Operating in Alaska, Idaho, and Oregon, the different Westcare agencies serve adults from 18 on up, with one recent client living to the age of 86 in one of the homes, she says.

While individual interests are paramount, it is staff working with a client that plays a major role in actually planning activities, be it an excursion to the mall or if a resident is more interested in gaming, then ensuring the Xbox is in place.
Naylor says for those clients unable to express their interests, staff pick up on the nonverbal cues that indicate what activities make someone happy and then incorporate that knowledge into the activities that are planned, she says.

Different Times, New Ideas

Of the many changes that have occurred over the years in ID/DD homes for adults is the shift in activity planning. Where once there were lots of group activities and heavily managed calendars made well in advance, there are now more one-on-one events, Naylor says. Along with this more freewheeling and individualized approach has come more integration in the general community.

“We used to just really do the activities among ourselves, but now we are driving toward integration,” she says.

Examples of this way of thinking include ID/DD clients entering into relationships with retired seniors as volunteers for the Meals on Wheels program, or taking part in church-based activities. 

“In general, all of this activity is becoming more and more normalized,” Naylor says. “We still run into some from other generations where they want to put our folks away and never be heard from again, but that is not the rule. Overall, we are as a nation moving toward greater integration and having great success going into the community.”

Individualized Focus

In living out the requests of the client, the ID/DD staff are either participating with the resident in their activities, like playing basketball at the YMCA, or observing as monitors in some fashion, she says. “We have one client who really likes to take adult education classes, so that client goes with staff,” Naylor says.
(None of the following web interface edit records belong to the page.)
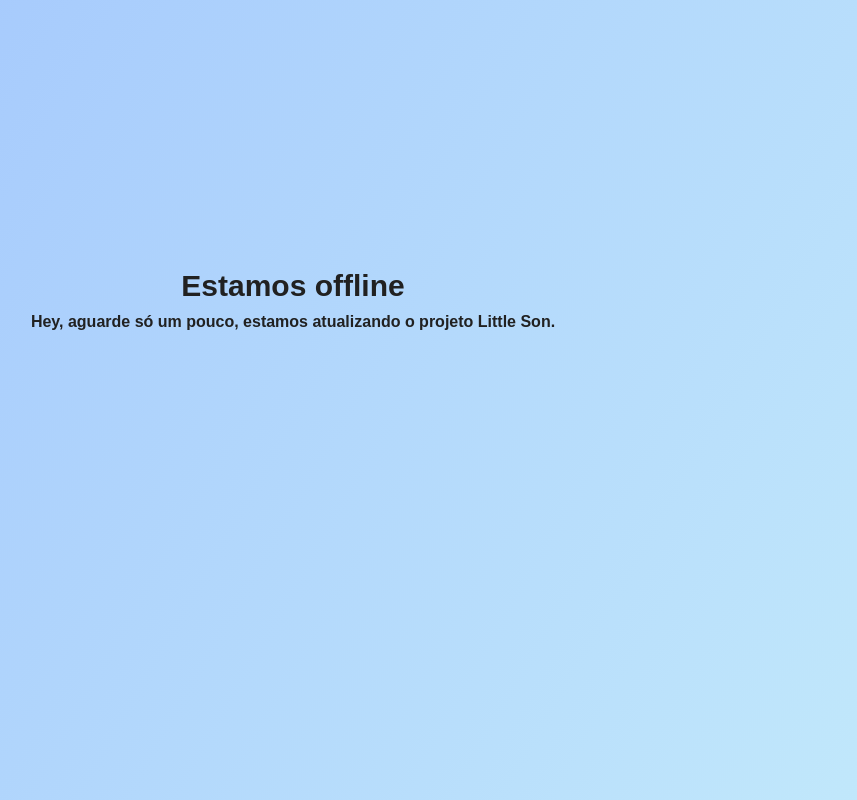
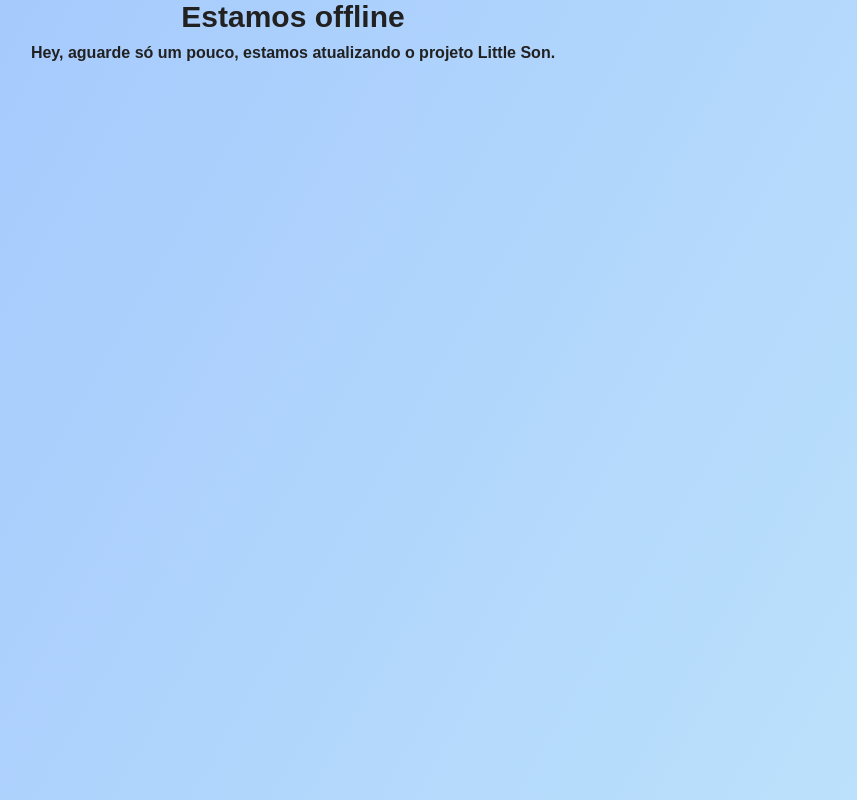
Before and after one commit to Little-Son/site_littleson, a Next.js app: page / in a window 1280 px wide. Shown: the top 800 px of the page, without its empty margins (347-1204 px from the left). Built offline with nearby package versions, Linux system fonts and the light colour scheme.

Commit message:
fix: fix styles

```diff
--- a/pages/index.js
+++ b/pages/index.js
@@ -44,6 +44,10 @@ const Info = styled.section`
         font-size:1.6rem;
     }
 
+    div {
+        height:90vh;
+    }
+
 `
 
 const Ads = styled.div`
@@ -70,8 +74,11 @@ export default function HomePage() {
         <div>
             <GlobalStyle />
             <Info>
-                <h1>Estamos offline</h1>
-                <h2>Hey, aguarde só um pouco, estamos atualizando o projeto Little Son.</h2>
+                <div>
+                    <h1>Estamos offline</h1>
+                    <h2>Hey, aguarde só um pouco, estamos atualizando o projeto Little Son.</h2>
+                </div>
+
                 <Ads>
                     <script async src="https://pagead2.googlesyndication.com/pagead/js/adsbygoogle.js"></script>
                     <GoogleAds/>
```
And, as part of integration into the outside world, there are those clients who like to socialize in ways anyone else would, say for instance going out and having a beer. 

“Usually this comes with some written instructions and after we verify with the doctors that it is okay with any medications. We limit this to two or three drinks, and they cannot be intoxicated and come back to the house; there are guidelines in place,” she says.
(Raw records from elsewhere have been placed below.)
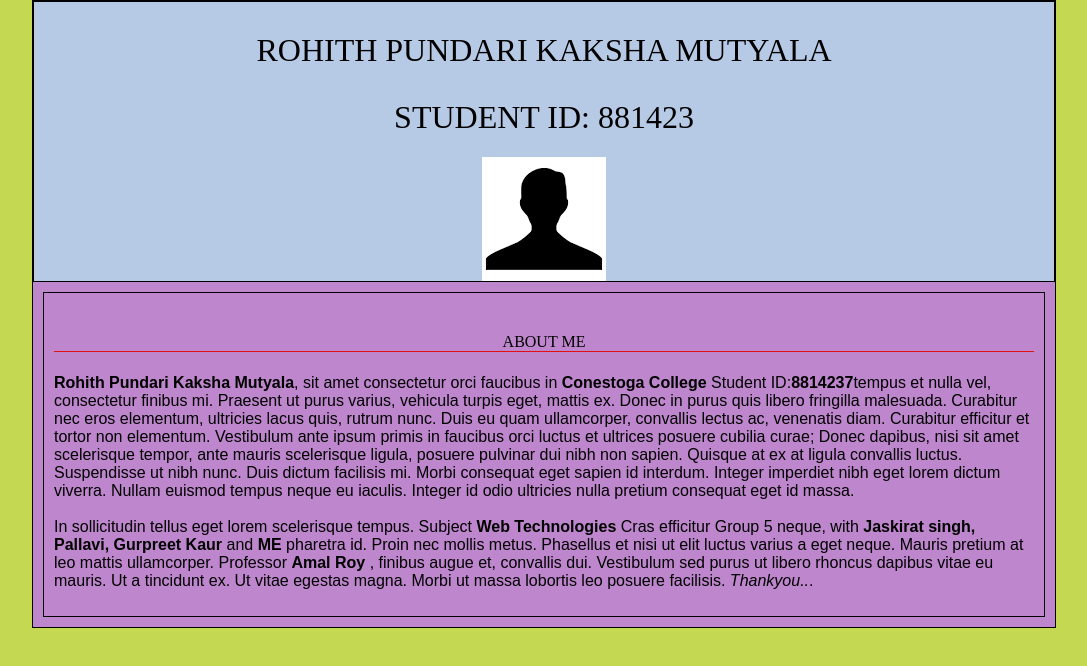
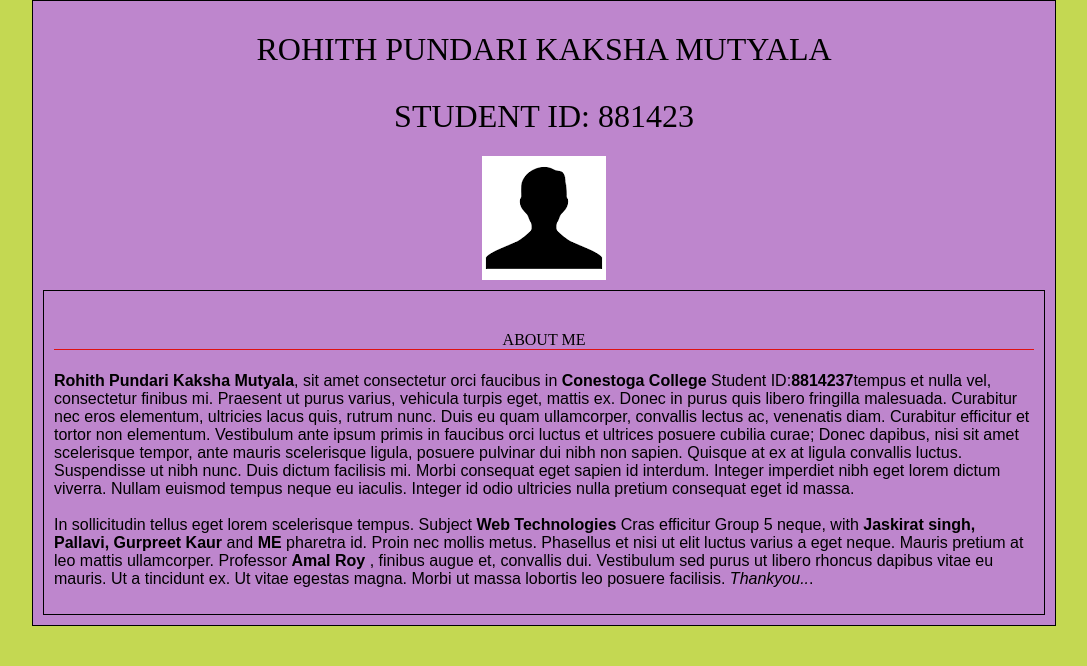
Before and after one commit to Rohithpundarikaksha/WebLab1, a plain HTML site: page Rohith.html in a window 1280 px wide. Shown: the whole page, without its empty margins (96-1183 px from the left). Drawn offline with Linux system fonts and the light colour scheme.

Commit message:
Update Mutyala,8814237.css

```diff
--- a/Mutyala,8814237.css
+++ b/Mutyala,8814237.css
@@ -31,12 +31,7 @@ img {
       background-color: rgb(190, 134, 205);
 
     }
-    .box1{
-      border: 1px solid rgb(0, 0, 0);
-      background-color: aqua(112, 92, 92, 0.5);
-      background-color: rgb(182, 202, 230);
 
-    }
 
 
     .box2{
```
The good intentions of this integrated, person-centered mindset make staff working with the residents that much more important and put the onus on the provider to ensure they are hiring the right people.

“We have several questions in the interview about how creative they [potential staff members] are and their thoughts on being able to really go out in the community and have a lot of fun and not sit home all the time, like going shopping or whatever they are interested in,” Naylor explains. “If they are reluctant, then it usually does not work.”
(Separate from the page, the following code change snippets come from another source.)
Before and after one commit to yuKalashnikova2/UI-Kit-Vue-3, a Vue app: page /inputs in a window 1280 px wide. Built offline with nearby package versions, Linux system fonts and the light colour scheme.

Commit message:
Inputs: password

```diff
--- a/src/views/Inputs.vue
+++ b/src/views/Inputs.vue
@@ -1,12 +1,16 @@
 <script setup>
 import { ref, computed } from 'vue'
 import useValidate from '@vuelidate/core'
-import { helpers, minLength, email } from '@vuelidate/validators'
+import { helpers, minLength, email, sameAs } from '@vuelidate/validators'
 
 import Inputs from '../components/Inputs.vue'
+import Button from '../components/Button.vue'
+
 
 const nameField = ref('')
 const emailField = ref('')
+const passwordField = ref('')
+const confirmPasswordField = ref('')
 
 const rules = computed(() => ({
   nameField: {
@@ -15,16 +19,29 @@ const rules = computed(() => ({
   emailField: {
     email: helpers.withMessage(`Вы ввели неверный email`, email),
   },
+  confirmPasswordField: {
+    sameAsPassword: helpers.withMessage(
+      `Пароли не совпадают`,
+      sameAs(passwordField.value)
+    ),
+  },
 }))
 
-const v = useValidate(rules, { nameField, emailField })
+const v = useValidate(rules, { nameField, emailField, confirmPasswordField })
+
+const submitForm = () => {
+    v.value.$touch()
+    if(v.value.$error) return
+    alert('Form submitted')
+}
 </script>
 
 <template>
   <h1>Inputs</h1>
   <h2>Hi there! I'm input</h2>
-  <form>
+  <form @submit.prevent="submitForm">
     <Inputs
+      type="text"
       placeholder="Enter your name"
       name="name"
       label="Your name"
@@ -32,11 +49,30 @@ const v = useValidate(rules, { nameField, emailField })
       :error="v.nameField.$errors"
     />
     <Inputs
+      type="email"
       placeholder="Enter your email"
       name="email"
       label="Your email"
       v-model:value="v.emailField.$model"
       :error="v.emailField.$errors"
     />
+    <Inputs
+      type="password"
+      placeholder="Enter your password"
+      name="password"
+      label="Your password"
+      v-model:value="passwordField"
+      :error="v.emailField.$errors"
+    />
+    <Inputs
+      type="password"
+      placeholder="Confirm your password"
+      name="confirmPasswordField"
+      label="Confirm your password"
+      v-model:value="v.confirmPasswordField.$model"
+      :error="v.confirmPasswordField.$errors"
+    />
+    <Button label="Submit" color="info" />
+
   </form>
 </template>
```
Another thing that does not happen as much is for the residents to all go out together in large groups or do so-called time-wasting activities. She says any activities really need to have meaning and purpose for the lives of clients, beyond the normal fun events everyone may enjoy like getting their nails done or seeing a film.

“We need to drive activity around that idea, meaning, and purpose. We have a resident who loves cats and had a cat. So, we drive her to the shelter to help groom the pets, and her employment is to shred paper that is then used as bedding for the cats,” Naylor says.

It all goes together with one of Westcare’s major philosophies, which is to provide residents a meaningful life, she says.